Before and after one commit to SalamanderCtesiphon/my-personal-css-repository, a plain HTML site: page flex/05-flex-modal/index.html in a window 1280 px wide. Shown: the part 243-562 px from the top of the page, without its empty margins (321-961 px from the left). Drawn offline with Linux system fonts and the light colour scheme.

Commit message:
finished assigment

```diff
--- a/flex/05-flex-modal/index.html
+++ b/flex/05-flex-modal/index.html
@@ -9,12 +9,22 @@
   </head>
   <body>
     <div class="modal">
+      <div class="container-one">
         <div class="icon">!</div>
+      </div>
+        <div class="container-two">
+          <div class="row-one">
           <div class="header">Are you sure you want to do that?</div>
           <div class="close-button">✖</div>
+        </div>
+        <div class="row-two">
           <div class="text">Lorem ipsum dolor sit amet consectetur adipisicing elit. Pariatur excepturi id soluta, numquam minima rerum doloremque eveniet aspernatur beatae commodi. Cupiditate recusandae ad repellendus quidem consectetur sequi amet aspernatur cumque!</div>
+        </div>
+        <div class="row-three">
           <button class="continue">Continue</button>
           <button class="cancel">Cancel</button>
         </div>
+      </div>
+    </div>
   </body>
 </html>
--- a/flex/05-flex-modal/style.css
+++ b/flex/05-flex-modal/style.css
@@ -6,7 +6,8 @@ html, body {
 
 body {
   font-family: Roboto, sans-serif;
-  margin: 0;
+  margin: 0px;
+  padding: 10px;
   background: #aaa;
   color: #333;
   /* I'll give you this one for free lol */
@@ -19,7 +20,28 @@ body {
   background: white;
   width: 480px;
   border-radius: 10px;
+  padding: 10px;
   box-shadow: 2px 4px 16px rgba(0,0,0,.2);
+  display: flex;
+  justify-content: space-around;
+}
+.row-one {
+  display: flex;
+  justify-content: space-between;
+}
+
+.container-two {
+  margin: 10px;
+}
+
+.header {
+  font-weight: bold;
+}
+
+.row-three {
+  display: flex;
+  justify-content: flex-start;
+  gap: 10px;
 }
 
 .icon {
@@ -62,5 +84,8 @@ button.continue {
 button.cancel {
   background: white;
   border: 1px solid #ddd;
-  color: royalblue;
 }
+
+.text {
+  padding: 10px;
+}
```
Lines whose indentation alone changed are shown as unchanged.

· · · ·

◆ Exercise details: All entries are to be output exactly as they stand.

◆ Response:
Before and after one commit to SalamanderCtesiphon/my-personal-css-repository, a plain HTML site: page flex/05-flex-modal/index.html in a window 1280 px wide. Shown: the part 243-562 px from the top of the page, without its empty margins (321-961 px from the left). Drawn offline with Linux system fonts and the light colour scheme.

Commit message:
finished assigment

```diff
--- a/flex/05-flex-modal/index.html
+++ b/flex/05-flex-modal/index.html
@@ -9,12 +9,22 @@
   </head>
   <body>
     <div class="modal">
+      <div class="container-one">
         <div class="icon">!</div>
+      </div>
+        <div class="container-two">
+          <div class="row-one">
           <div class="header">Are you sure you want to do that?</div>
           <div class="close-button">✖</div>
+        </div>
+        <div class="row-two">
           <div class="text">Lorem ipsum dolor sit amet consectetur adipisicing elit. Pariatur excepturi id soluta, numquam minima rerum doloremque eveniet aspernatur beatae commodi. Cupiditate recusandae ad repellendus quidem consectetur sequi amet aspernatur cumque!</div>
+        </div>
+        <div class="row-three">
           <button class="continue">Continue</button>
           <button class="cancel">Cancel</button>
         </div>
+      </div>
+    </div>
   </body>
 </html>
--- a/flex/05-flex-modal/style.css
+++ b/flex/05-flex-modal/style.css
@@ -6,7 +6,8 @@ html, body {
 
 body {
   font-family: Roboto, sans-serif;
-  margin: 0;
+  margin: 0px;
+  padding: 10px;
   background: #aaa;
   color: #333;
   /* I'll give you this one for free lol */
@@ -19,7 +20,28 @@ body {
   background: white;
   width: 480px;
   border-radius: 10px;
+  padding: 10px;
   box-shadow: 2px 4px 16px rgba(0,0,0,.2);
+  display: flex;
+  justify-content: space-around;
+}
+.row-one {
+  display: flex;
+  justify-content: space-between;
+}
+
+.container-two {
+  margin: 10px;
+}
+
+.header {
+  font-weight: bold;
+}
+
+.row-three {
+  display: flex;
+  justify-content: flex-start;
+  gap: 10px;
 }
 
 .icon {
@@ -62,5 +84,8 @@ button.continue {
 button.cancel {
   background: white;
   border: 1px solid #ddd;
-  color: royalblue;
 }
+
+.text {
+  padding: 10px;
+}
```
Lines whose indentation alone changed are shown as unchanged.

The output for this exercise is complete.